VANCOUVER—It was crisp, white pieces of paper folded up and lying on a drab sidewalk not far from Vancouver City Hall that grabbed the attention of Stanley Q. Woodvine.
The paper was pristine enough for Woodvine to assume someone had recently dropped it. So, being a binner who is homeless, he picked it up.
“I thought, ‘Somebody just dropped this, I wonder what it is?’ ” he said.
The contents of the two sheets, including large sums under a donations category, have quickly become a conversation topic in the local municipal election.
The list of names includes many people in the real-estate development industry, leading to allegations they may have been getting their business and social circles to donate the maximum allowed to the political party of the current mayor, Kennedy Stewart, called Forward Together.
Forward Together said it follows provincial electoral regulations.
Yet in a city facing a housing crisis that many blame on a lack of rental units and homes suitable for families being built, the idea that the man running for re-election as a champion of those having housing troubles is significantly funded by property developers has not been well received.
After complaints, Elections BC said it is now reviewing the list to ensure rules are being followed.
Woodvine said he wasn’t sure what the documents meant and who they related to, so he tweeted out a photo of the first page.
As a blogger who writes about being homeless, Woodvine said, his followers are often well versed and engaged in city affairs. He said they quickly came to the conclusion the list looked like a potential donations list for Forward Together.
“People who read the tweet started to volunteer information,” he said. “They were able to basically connect some of the dots, they could look at first names and say that might be this person who works with this party.”
The paper had some of the most notable names in the Vancouver development community on it. Their names were listed under the title “Captain” followed by columns showing 2022 donations, goal, “NM followup” and notes. There were 38 names in total.
The “NM” matches the initials of Neil Monckton, the City of Vancouver’s chief of staff. The name “Neil” is also mentioned in the spreadsheet. Other first names on the documents also correspond with those of people in Stewart’s circle, such as Alvin. Stewart’s communications director as mayor was Alvin Singh, now a candidate for the party.
Forward Together sent a statement to the Star saying the party follows all Elections BC rules and also disclosed its donor list in August.

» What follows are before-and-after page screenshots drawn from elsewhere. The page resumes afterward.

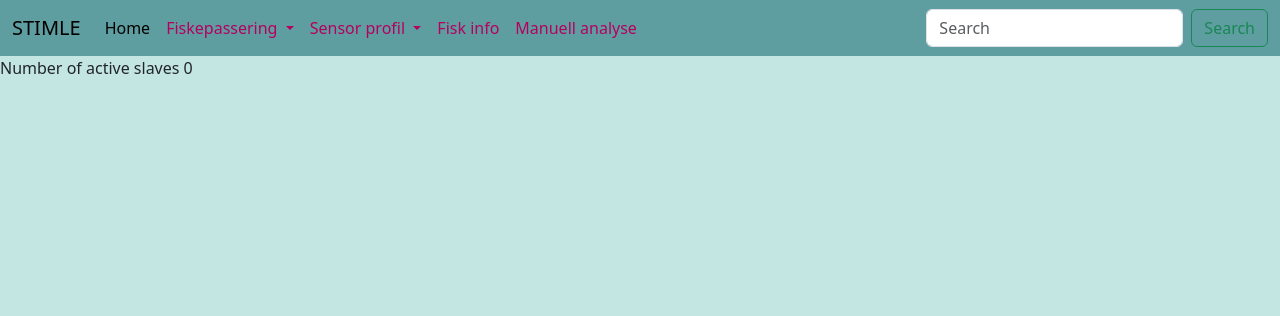
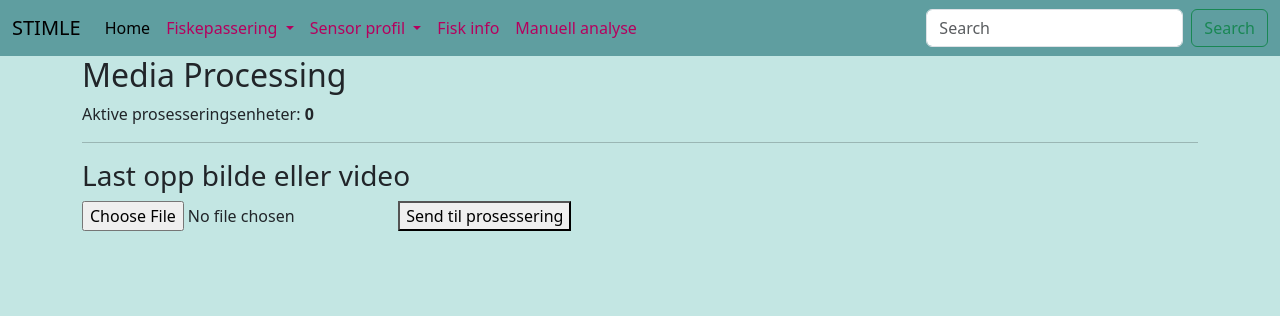
Before and after one commit to Elsys-Gruppe-1/ServerSide, a Flask app: page /analyse in a window 1280 px wide. Shown: the top 316 px of the page. Run offline with Flask 3, Linux system fonts and the light colour scheme; some libraries are stand-ins or nearby versions.

Commit message:
Added simple processing

```diff
--- a/app/routes/manual_tests/analyse.py
+++ b/app/routes/manual_tests/analyse.py
@@ -1,8 +1,28 @@
-from flask import Blueprint, redirect, url_for, render_template
+from flask import Blueprint, redirect, url_for, render_template, request, jsonify
 from app.socket_events import get_active_slaves_count
+from app.utils.processor import process_image
 
 analyse_bp = Blueprint("analyse", __name__)
 
 @analyse_bp.route("/analyse")
 def analyse():
     return render_template("analyse.html", slave_count = get_active_slaves_count())
+
+
+@analyse_bp.route('/upload-and-process', methods=['POST'])
+def handle_upload():
+    data = request.get_json()
+    if not data or 'media' not in data:
+        return jsonify({"error": "Ingen data mottatt"}), 400
+
+    media_data = data['media']
+    file_type = data.get('filetype', 'unknown')
+
+    # This calls the background socket logic to talk to slaves
+    print(f"Sending {file_type} to processing stations...")
+    result = process_image(media_data)
+
+    return jsonify({
+        "status": "success",
+        "slave_output": result
+    })
--- a/app/templates/analyse.html
+++ b/app/templates/analyse.html
@@ -1,11 +1,76 @@
-<!--Sier at vi skal arve fra base.html:-->
 {% extends "base.html" %}
 
-<!--Lager blokk for tittelen-->
 {% block title %}Home Page{% endblock %}
 
-<!--Blokk for content-->
 {% block content %}
-<p> Number of active slaves {{ slave_count }}</p>
+<div class="container">
+    <h2>Media Processing</h2>
+    <p>Aktive prosesseringsenheter: <strong id="unit-count">{{ slave_count }}</strong></p>
 
+    <hr>
+
+    <div class="upload-section">
+        <h3>Last opp bilde eller video</h3>
+        <input type="file" id="mediaInput" accept="image/*,video/*">
+        <button onclick="uploadMedia()" id="submitBtn">Send til prosessering</button>
+    </div>
+
+    <div id="statusUpdate" style="margin-top: 20px; font-style: italic; color: #555;"></div>
+    <div id="resultDisplay" style="margin-top: 20px; padding: 10px; border: 1px solid #ddd; display: none;">
+        <h4>Resultat:</h4>
+        <pre id="resultText"></pre>
+    </div>
+</div>
+
+<script src="https://cdnjs.cloudflare.com/ajax/libs/socket.io/4.0.1/socket.io.js"></script>
+<script>
+    const socket = io();
+    const statusDiv = document.getElementById('statusUpdate');
+
+    // Update the unit count live
+    socket.on('station_count_update', function(data) {
+        document.getElementById('unit-count').innerText = data.count;
+    });
+
+    function uploadMedia() {
+        const fileInput = document.getElementById('mediaInput');
+        const file = fileInput.files[0];
+
+        if (!file) {
+            alert("Vennligst velg en fil først.");
+            return;
+        }
+
+        statusDiv.innerText = "Konverterer fil...";
+        const reader = new FileReader();
+
+        reader.onload = function() {
+            const base64Data = reader.result;
+            statusDiv.innerText = "Sender til prosessering...";
+
+            // Send to your Flask route via fetch
+            fetch('/upload-and-process', {
+                method: 'POST',
+                headers: { 'Content-Type': 'application/json' },
+                body: JSON.stringify({
+                    media: base64Data,
+                    filename: file.name,
+                    filetype: file.type
+                })
+            })
+            .then(response => response.json())
+            .then(data => {
+                statusDiv.innerText = "Ferdig!";
+                document.getElementById('resultDisplay').style.display = 'block';
+                document.getElementById('resultText').innerText = JSON.stringify(data.slave_output, null, 2);
+            })
+            .catch(err => {
+                statusDiv.innerText = "Feil under opplasting.";
+                console.error(err);
+            });
+        };
+
+        reader.readAsDataURL(file);
+    }
+</script>
 {% endblock %}
```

Some Vancouver media outlets have confirmed the figures with some of those in the papers. The Tyee sought out those on the list earlier this week and reported one person confirmed his name and the amount donated was correct but was unsure of why he was listed as a “captain.”
The figures listed are far higher than the donation limit of $1,250 per person in British Columbia, leading Woodvine and others to suggest the sheet shows influential people in the development industry could be raising political donations from their peer groups.
The sheet has $64,350 next to one name in the 2022 donations category.
There’s no suggestion of anything illegal, it should be noted.
Duff Conacher, a co-founder of Democracy Watch, said the optics nonetheless aren’t good.
“It shows how much of a sham the donation limit is, and that applies provincially as well,” Conacher said.
Though corporations themselves can’t donate large sums of money to a political candidate, they can still raise it. Such contributions could give them an oversized amount of influence at Vancouver City Hall, he opined.
Conacher said if the donation limits were much smaller, such as under $100, then politicians would need far more people to donate to earn the same amount. It would also put everyone on a more even playing field because many residents can’t afford to donate $1,250.
Bill Tieleman, the campaign manager and council candidate of rival party TEAM for a Livable Vancouver, said he filed a complaint to Elections BC regarding the list.
Tieleman said his concerns go further than whether any rules were broken in fundraising. The city of Vancouver deals with rezoning applications regularly.
Therefore, even the appearance of developers getting preferential treatment must be avoided, he said, which is why his party won’t accept them.
“It’s the wrong appearance to be having,” Tieleman said.
Woodvine said he thinks the list shows a need for further reforms in the political fundraising regime in the province.
After coming into power in 2017, the provincial NDP set out new guidelines putting an end to the days of unlimited donations from anyone in B.C.
Perhaps even more regulations are needed, Woodvine said, and those regulations can start with declaring where money for political campaigns is coming from before election day. The figures for the October 2018 municipal elections were not released until February 2019.
“I believe voters should actually be aware of how parties are raising this money,” he said. “I believe that all Vancouver parties should have to declare this information before the vote so that the voters can actually make a decision.”
Election day is Oct. 15.
Jeremy Nuttall is a Vancouver-based investigative reporter for the Star. Follow him on Twitter: @Nuttallreports